So, Breaking Bad ended last night! No real spoilers below, but if you glanced at the name of the episode on your DVR, you might have noticed that they called it “Felina.” In addition to being an anagram for “finale” (and also a composite of the chemical signs for iron, lithium, and salt—or blood, meth, and tears), “Felina” is the name of the “Mexican girl” that the hero of Marty Robbins’ classic outlaw ballad “El Paso” falls in love with. The song appears a few times in the episode, so it’s safe to say it’s not a coincidence—and Robbins’ tale of an outlaw returning, through “the badlands of New Mexico,” to the scene of his crimes to settle old scores fits in well with what it’s been clear Walter White would be doing since the fifth season opened with a flash-forward.

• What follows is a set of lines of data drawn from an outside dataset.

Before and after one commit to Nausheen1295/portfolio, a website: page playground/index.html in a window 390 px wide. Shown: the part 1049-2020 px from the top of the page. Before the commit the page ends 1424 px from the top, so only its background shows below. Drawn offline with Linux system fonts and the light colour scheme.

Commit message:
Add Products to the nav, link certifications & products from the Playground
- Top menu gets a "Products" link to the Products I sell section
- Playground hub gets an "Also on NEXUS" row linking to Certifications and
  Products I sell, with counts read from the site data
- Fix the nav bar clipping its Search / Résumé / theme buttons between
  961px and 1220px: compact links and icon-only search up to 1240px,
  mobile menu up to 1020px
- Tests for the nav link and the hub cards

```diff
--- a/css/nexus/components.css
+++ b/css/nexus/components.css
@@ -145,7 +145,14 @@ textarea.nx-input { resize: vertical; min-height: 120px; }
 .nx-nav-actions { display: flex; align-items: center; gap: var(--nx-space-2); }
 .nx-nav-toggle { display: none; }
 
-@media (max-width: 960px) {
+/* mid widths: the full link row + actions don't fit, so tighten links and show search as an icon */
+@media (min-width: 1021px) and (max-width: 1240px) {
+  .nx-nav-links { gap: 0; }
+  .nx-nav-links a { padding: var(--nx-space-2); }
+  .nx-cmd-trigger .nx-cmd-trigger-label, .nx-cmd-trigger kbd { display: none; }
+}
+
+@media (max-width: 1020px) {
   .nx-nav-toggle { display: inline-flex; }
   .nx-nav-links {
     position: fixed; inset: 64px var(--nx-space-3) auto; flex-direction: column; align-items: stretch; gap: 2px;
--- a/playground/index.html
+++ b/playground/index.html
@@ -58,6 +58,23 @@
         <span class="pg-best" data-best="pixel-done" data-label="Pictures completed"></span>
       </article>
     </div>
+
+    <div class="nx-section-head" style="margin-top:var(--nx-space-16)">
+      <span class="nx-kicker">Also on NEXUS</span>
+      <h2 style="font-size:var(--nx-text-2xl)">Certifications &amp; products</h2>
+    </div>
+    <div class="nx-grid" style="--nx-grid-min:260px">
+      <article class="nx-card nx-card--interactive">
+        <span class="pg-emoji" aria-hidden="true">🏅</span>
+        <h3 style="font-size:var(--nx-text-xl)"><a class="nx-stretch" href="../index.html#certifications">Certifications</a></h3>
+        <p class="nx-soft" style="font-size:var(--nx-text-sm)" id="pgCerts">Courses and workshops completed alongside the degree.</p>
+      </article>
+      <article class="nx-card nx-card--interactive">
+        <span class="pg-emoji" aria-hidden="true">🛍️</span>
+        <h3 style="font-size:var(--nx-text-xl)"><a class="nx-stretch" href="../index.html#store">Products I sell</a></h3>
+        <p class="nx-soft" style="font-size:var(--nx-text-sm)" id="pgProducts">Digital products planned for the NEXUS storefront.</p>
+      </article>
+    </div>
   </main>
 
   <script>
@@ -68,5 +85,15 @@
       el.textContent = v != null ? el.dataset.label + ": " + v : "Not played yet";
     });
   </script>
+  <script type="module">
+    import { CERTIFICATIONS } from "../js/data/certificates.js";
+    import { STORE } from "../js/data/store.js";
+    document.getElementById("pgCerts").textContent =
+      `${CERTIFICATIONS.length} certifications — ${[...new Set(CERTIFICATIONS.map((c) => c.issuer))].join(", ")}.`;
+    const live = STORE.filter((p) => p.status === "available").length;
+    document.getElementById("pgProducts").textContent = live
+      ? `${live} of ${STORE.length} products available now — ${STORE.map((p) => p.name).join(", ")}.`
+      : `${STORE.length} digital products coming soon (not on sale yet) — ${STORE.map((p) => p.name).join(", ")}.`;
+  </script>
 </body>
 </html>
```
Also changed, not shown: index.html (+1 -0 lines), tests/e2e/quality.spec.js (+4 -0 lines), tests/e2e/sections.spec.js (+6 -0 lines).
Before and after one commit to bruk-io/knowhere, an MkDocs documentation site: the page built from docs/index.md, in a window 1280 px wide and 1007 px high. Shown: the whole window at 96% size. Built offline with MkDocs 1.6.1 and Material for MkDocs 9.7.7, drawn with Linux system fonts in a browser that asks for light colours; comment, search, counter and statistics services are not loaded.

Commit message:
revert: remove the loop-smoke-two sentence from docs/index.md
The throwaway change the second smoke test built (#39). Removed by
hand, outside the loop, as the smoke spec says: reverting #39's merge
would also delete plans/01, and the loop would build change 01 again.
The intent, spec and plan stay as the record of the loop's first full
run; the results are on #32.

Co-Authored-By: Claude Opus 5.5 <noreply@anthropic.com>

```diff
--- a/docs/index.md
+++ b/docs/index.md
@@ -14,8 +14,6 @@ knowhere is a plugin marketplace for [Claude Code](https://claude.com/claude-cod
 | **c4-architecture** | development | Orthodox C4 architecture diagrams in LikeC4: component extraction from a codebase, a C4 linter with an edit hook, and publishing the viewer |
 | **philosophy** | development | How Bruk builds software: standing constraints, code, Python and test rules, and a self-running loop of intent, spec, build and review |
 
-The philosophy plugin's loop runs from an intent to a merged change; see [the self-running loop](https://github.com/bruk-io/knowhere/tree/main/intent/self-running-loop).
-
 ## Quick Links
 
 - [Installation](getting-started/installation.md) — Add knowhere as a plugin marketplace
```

Robbins’ song was released in 1959 on his fifth album, Gunfighter Ballads and Trail Songs. The song tells the story of a man who breaks bad in his own way—he’s so smitten with a young woman who dances at an El Paso bar called Rosa’s Cantina that he shoots another man for sharing a drink with her. Realizing what he’s done, he high-tails it to New Mexico, before he finds himself missing Felina so much that he decides to risk death and/or justice in order to see her again. 

The song was a massive hit—it won a Grammy for “Best Country and Western Recording” in 1961—and peaked at number one on both the country and pop charts. And Robbins never quite got over the song, either: Five years after the success of “El Paso,” Robbins recorded “Feleena (From El Paso),” a re-telling of the song’s story from Feleena’s point of view. (We’ll attribute the difference in spelling to the fact that “Feleena” doesn’t fit neatly into the periodic table and only anagrams with “An Eel Fe.”) This rendition of the story is a bit long and ponderous at over eight minutes, and without the easy hooks of “El Paso.”


That wasn’t the last time that Robbins would draw from the “El Paso” well, either. Fifteen years after his initial hit, Robbins recorded “El Paso City,” the title track to his 1976 album, about a guy in an airplane who’s flying over the city of El Paso, and who remembers the original Marty Robbins hit. It’s all more than a little meta for a mid-70’s country track, but it seems clear that “El Paso” was one of the defining elements of Robbins’ life.


Of course, Robbins’ hit was also one of the defining elements of the city of El Paso, too. The singer is the namesake of Marty Robbins Park, which also includes an indoor pool and rec center. Rosa’s Cantina is still there, too, near where I-10 hits 85. You can guess what the first song on the jukebox is.



The song’s legacy is long. The Grateful Dead were prone to cover it over the decades, and perhaps out of respect to Robbins’ simple pop melody and clear narrative, they tended to avoid turning it into an epic jam, favoring an economical version clocking in at around five minutes; Steve Martin once made a music video for the song in which he played a gunfighter and all of the other parts were chimpanzees and orangutans. Still, it’s likely that the legacy of the song was re-written last night. Currently, on the song’s Wikipedia page, there’s a sub-heading just for its use in Breaking Bad